*Records to use*.
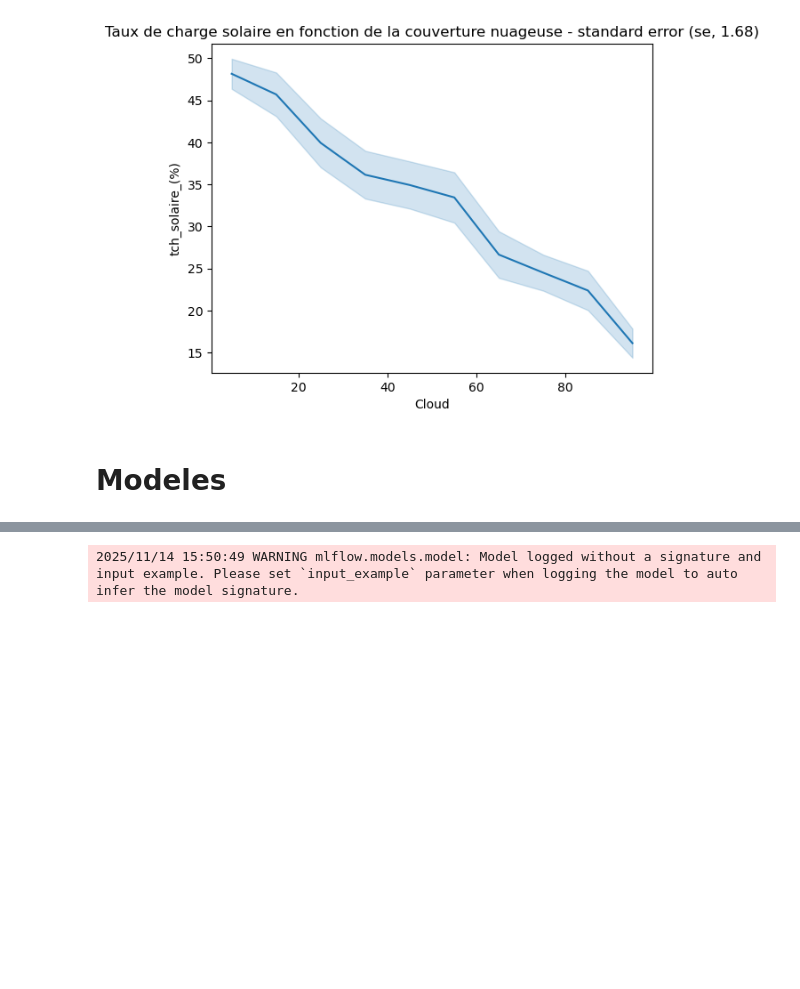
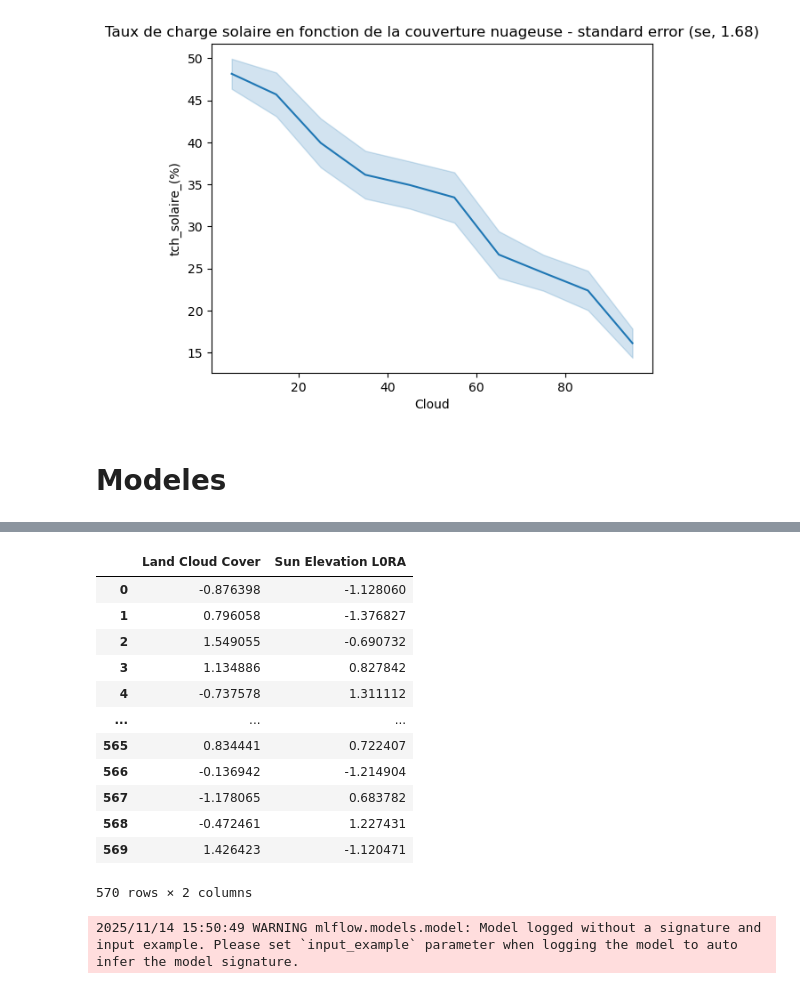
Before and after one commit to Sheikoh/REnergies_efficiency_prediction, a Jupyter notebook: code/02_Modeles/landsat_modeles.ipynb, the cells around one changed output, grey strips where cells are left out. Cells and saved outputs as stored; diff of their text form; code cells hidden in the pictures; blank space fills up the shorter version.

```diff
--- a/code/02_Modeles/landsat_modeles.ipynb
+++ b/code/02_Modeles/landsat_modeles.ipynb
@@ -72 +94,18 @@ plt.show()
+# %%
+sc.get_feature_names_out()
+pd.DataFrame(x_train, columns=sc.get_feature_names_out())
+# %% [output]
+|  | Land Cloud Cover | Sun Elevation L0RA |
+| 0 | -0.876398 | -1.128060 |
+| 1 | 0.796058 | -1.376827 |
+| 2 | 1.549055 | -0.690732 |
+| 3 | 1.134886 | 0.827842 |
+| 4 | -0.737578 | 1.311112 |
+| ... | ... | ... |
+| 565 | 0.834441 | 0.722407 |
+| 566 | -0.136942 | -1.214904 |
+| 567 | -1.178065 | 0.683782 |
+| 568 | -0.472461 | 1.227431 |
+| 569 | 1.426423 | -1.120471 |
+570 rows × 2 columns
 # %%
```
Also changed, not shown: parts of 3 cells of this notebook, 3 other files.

*Problem to solve*.
Lines in the listing above that contain the word "columns" must be copied; leave out the rest.

*Reply to the task*.
+pd.DataFrame(x_train, columns=sc.get_feature_names_out())
+570 rows × 2 columns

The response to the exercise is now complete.